Monthly Archives: January 2008

My Secret Shame (best of twitter 1-30-08)

Well not so secret anymore- here are some interesting quotes I pulled from Twitter* today. They are at a conference and may be quoting others so please excuse any misattributions.

Perhaps we should define digital fluency not in terms of *being* (what I am) but in terms of *doing* (what I can do, and habitually do).

Gardner Campbell

I liked it because it puts the onus on the individual to “do” what they need to do, not hide behind nonsense like “being” digital immigrants. Now, to what extent does what you “do” impact who you are? Are they the same? Does it matter?

On training vs. education: would you want your child to have sex education or sex training?

Kevin Creamer

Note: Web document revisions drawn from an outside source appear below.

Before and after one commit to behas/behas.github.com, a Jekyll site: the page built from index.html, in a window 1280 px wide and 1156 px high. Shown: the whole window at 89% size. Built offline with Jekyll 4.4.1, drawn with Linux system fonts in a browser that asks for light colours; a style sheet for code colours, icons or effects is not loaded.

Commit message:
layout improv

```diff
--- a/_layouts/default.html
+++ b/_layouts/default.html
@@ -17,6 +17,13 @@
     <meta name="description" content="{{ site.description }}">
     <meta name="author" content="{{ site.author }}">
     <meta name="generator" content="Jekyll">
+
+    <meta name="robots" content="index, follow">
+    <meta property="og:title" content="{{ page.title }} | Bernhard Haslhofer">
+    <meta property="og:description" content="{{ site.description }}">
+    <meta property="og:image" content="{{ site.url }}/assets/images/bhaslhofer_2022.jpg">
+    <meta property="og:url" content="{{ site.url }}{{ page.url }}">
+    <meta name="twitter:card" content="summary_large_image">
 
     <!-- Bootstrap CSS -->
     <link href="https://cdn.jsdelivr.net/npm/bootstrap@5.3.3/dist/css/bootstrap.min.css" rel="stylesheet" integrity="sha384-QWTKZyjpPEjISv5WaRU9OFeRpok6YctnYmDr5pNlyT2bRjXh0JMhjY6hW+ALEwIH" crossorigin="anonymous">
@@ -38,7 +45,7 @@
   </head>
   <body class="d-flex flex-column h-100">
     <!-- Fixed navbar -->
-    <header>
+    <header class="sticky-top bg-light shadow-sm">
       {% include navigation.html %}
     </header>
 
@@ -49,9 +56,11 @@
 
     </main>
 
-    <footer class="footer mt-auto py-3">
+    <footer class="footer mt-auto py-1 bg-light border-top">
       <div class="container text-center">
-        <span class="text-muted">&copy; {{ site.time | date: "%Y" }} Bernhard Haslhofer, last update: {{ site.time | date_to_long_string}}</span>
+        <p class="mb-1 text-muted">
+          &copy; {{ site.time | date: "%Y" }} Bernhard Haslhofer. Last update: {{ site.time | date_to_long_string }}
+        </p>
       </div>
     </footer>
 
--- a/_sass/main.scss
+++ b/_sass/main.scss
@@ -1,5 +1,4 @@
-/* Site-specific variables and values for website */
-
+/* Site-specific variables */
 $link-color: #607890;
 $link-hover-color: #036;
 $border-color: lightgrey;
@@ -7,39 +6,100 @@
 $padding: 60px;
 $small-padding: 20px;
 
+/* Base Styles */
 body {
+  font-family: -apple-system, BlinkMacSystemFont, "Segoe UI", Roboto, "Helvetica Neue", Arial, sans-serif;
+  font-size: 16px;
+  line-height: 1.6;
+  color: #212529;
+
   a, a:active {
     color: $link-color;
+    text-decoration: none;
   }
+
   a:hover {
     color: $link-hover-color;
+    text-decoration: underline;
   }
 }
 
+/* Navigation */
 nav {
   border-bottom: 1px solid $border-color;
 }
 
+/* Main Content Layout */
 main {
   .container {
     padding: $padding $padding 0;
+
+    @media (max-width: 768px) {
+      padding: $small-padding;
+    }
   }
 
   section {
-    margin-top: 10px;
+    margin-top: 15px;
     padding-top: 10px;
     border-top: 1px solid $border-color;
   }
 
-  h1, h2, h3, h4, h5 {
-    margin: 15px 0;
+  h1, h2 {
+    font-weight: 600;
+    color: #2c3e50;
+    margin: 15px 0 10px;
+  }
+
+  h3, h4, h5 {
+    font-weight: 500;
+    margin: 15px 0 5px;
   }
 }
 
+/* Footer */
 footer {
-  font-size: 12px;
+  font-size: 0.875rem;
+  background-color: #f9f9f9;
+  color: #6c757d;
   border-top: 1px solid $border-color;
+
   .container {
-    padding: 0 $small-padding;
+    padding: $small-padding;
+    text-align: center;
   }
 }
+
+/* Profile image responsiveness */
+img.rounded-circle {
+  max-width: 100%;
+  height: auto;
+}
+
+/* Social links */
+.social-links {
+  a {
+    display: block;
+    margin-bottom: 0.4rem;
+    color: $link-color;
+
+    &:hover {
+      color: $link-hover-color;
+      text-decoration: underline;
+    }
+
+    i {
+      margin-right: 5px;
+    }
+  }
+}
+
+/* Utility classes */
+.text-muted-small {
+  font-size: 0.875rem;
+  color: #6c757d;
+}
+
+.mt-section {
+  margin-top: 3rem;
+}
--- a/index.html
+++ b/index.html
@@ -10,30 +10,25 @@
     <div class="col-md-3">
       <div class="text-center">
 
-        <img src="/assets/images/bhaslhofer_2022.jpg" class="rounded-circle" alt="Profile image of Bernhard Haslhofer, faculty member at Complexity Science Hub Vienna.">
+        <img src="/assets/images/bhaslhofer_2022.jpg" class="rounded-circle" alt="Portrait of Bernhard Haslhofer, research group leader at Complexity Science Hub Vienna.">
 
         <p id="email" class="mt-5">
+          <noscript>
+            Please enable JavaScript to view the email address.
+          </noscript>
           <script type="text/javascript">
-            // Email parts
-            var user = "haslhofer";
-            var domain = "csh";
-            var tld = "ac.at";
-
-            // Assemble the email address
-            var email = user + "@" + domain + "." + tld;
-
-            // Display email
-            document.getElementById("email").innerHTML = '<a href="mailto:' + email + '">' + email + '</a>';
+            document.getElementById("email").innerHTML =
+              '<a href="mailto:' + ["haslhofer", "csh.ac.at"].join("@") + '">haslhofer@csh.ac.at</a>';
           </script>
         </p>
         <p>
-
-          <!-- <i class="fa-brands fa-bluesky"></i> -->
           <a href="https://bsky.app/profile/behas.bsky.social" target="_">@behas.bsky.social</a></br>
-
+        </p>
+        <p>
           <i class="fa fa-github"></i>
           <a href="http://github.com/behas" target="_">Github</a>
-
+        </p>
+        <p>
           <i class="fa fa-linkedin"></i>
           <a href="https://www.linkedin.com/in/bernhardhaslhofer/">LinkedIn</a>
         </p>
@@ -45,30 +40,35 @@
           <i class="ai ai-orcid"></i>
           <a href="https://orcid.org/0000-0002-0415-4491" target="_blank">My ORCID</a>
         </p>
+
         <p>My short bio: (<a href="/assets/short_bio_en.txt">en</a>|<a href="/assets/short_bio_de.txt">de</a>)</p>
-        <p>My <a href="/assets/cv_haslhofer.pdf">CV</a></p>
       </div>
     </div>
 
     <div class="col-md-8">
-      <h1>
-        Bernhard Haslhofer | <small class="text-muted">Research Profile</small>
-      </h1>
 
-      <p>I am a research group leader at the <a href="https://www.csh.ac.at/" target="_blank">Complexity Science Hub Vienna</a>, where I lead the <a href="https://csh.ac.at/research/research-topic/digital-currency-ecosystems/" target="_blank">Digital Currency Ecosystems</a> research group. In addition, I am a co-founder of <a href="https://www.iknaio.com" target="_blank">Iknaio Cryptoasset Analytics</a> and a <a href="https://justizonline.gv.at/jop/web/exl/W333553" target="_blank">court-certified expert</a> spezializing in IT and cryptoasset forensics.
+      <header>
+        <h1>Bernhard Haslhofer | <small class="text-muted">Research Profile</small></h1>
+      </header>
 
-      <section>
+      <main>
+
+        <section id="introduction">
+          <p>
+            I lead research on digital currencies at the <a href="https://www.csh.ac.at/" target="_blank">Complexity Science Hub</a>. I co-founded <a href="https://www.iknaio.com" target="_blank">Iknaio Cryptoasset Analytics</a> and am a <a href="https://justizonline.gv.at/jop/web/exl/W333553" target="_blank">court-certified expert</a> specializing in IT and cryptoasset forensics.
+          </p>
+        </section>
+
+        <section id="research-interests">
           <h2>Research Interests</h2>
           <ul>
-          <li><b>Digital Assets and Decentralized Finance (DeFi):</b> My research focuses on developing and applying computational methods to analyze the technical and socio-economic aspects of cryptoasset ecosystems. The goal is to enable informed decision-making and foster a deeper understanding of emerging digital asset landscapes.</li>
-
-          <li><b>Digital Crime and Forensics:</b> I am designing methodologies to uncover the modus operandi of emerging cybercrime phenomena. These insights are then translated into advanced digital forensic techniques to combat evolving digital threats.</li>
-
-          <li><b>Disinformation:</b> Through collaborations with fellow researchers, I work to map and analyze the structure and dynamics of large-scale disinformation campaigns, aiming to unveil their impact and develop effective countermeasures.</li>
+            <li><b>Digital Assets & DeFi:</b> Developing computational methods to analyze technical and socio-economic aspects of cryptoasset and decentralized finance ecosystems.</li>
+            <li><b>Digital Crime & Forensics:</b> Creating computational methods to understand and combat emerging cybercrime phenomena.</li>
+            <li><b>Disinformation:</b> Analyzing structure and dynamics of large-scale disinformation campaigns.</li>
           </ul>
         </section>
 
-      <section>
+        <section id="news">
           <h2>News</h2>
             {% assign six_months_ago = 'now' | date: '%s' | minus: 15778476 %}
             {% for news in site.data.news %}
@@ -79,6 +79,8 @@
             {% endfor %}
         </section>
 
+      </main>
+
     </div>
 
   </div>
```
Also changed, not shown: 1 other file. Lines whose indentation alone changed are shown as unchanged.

That echoes my hatred for the word trainer at my old job and the idea of getting together to have “trainings” for teachers. I tended to start what I called conversations with “This is not a training. You are not seals . . . ”

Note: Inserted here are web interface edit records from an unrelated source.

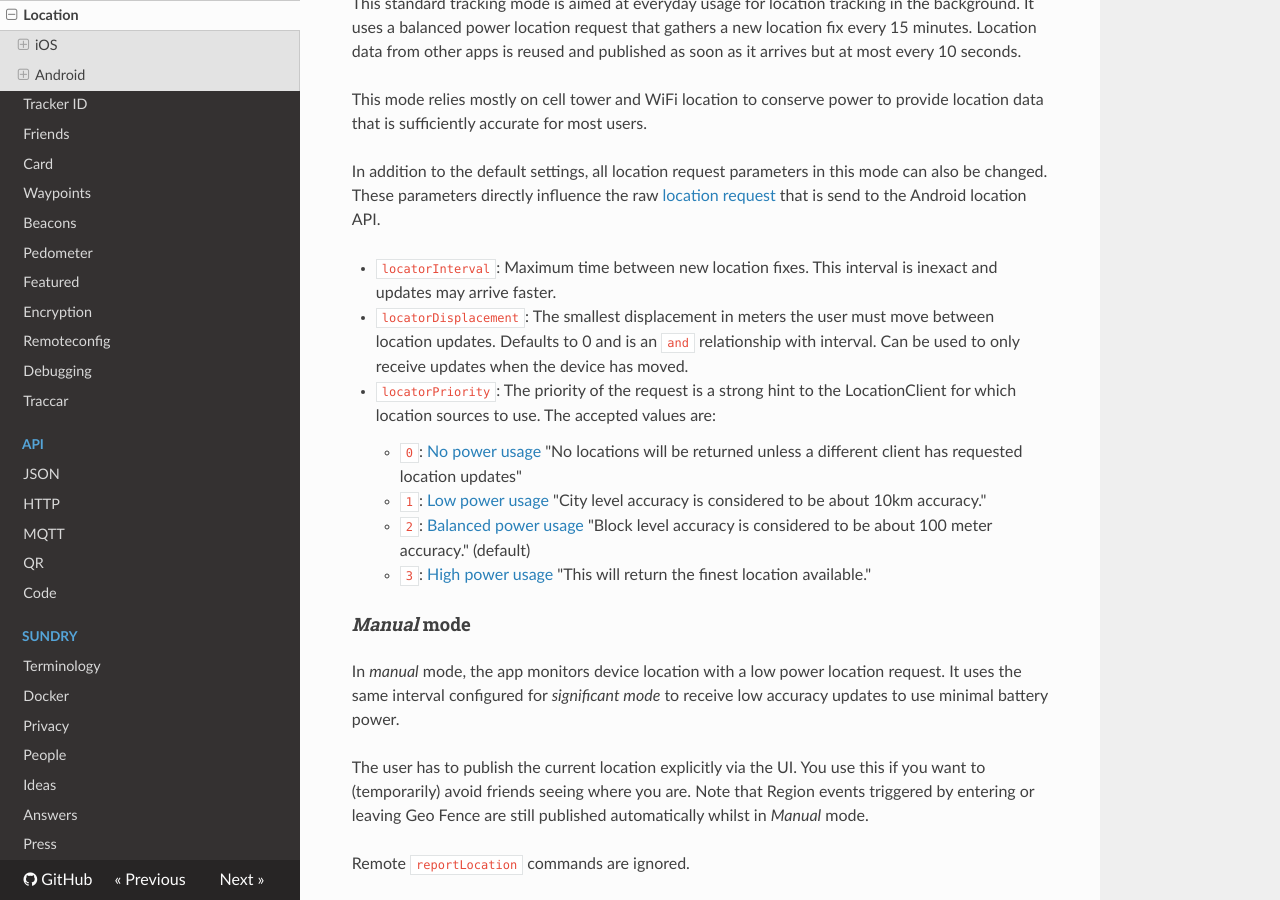
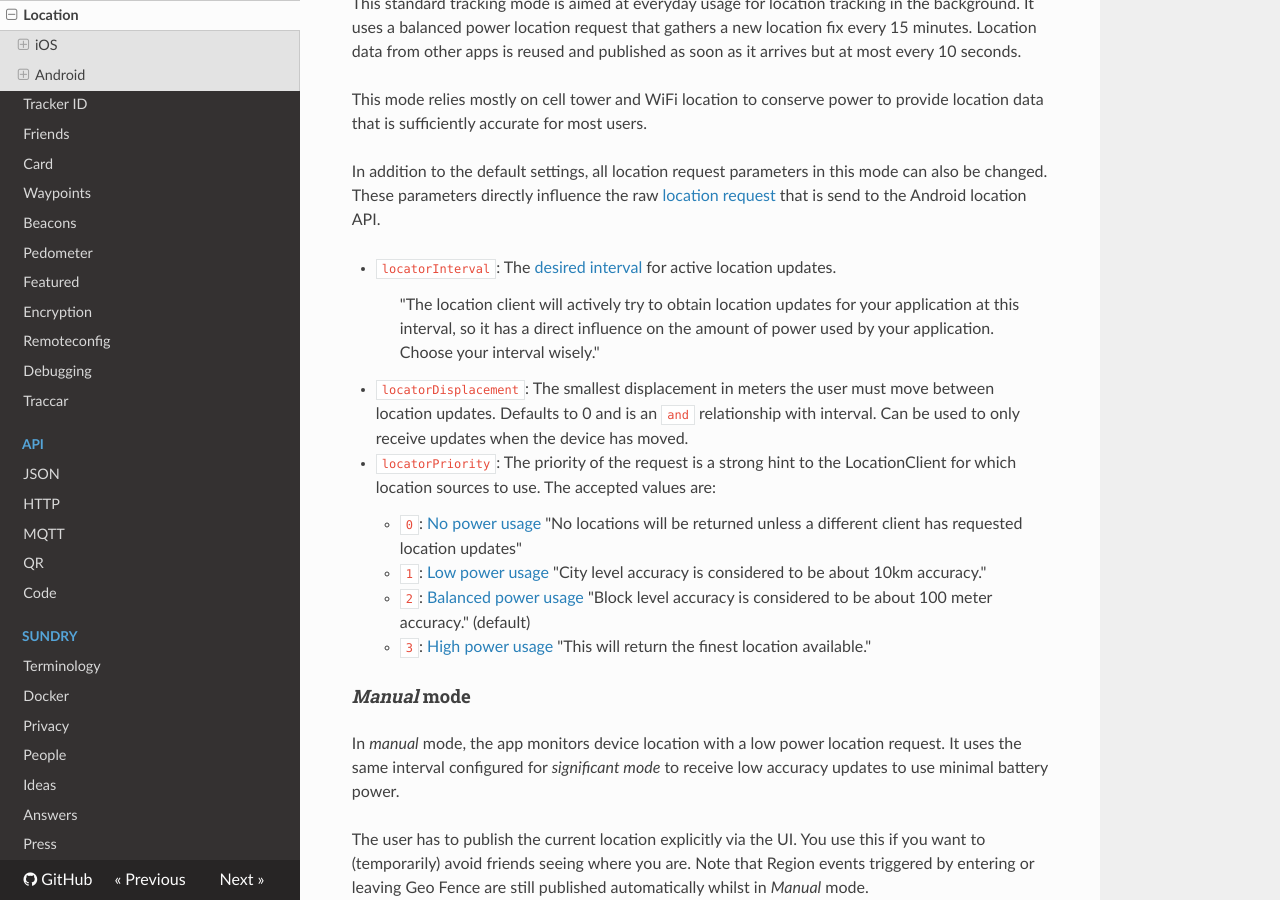
Before and after one commit to owntracks/booklet, an MkDocs documentation site: the page built from docs/features/location.md, in a window 1280 px wide and 900 px high, scrolled down 3312 px. Built offline with MkDocs 1.6.1, drawn with Linux system fonts in a browser that asks for light colours; nearby versions of some CDN libraries; old or Windows-style settings are respelled for this version of MkDocs.

Commit message:
Clarify that the locatorInterval is the desired interval and not the maximum interval and quote info about battery usage

```diff
--- a/docs/features/location.md
+++ b/docs/features/location.md
@@ -134,7 +134,8 @@ This mode relies mostly on cell tower and WiFi location to conserve power to pro
 
 In addition to the default settings, all location request parameters in this mode can also be changed. These parameters directly influence the raw [location request](https://developers.google.com/android/reference/com/google/android/gms/location/LocationRequest) that is send to the Android location API.
 
-* `locatorInterval`: Maximum time between new location fixes. This interval is inexact and updates may arrive faster.
+* `locatorInterval`: The [desired interval](https://developers.google.com/android/reference/com/google/android/gms/location/LocationRequest#public-locationrequest-setinterval-long-millis) for active location updates.
+>    "The location client will actively try to obtain location updates for your application at this interval, so it has a direct influence on the amount of power used by your application. Choose your interval wisely."
 
 * `locatorDisplacement`: The smallest displacement in meters the user must move between location updates. Defaults to 0 and is an `and` relationship with interval. Can be used to only receive updates when the device has moved.
 
```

Great line from Glenda Morgan: Jesuit approach to faculty development. We don’t want their projects; we want their souls!

Gardner Campbell

Exactly, but you can/should expect people to be careful with their souls and less careful with projects. Are projects the route to faculty souls? (Is the love of money the root of all evil? What are laws if they ain’t fair and equal?) I’m not sure, but I don’t think so. It might happen occasionally but I think it’ll fail the same way a lot of “help” fails. Sure, things are great when you’re around and doing stuff for me but when you’re gone nothing has changed.

It’s beyond the teach a man to fish metaphor. It’s like convincing a man he really ought to think more deeply about fishing and then we’ll talk about your fishing skills and what types of fish you might want to catch, then will work on those skills, do some fishing, evaluate what fish you caught vs what techniques you used and . . .

“We’re done?” the man asks hopefully. . . .

“Nope.” You reply “It’s cyclical. Why don’t we think about fishing again?”

Somehow I don’t think that’s quite as catchy but it’s closer to reality (probably even for fishing- which is neither simple nor constant).





*I’m not advocating for twitter, I’m still debating it. Today was certainly a good day. I don’t see much use for it in the K12 classroom, maybe college (not saying there isn’t any, just haven’t seen anything decent- prove me wrong). I do see how it can be useful for communities of people interested in the same things.

My wife loves it and uses it to stay in touch with friends all over the country. It has become an asynchronous ichat for people who don’t have time to call one another b/c of children, work, play, etc.

Interactive Introduction to the Human Body

hbody.jpg

National Geographic has an amazing interactive look at the brain, heart, digestive system, lungs and skin. You can stimulate the brain with a variety of inputs and see what part of the brain reacts. The heart can be “put through the paces”, the digestive system fed, and the skin aged. You can even trigger an asthma attack in the lungs. Each section looks at anatomy, function, and ills. This could be the centerpiece of some great student-centered exploration in a health or science class.

via BoingBoing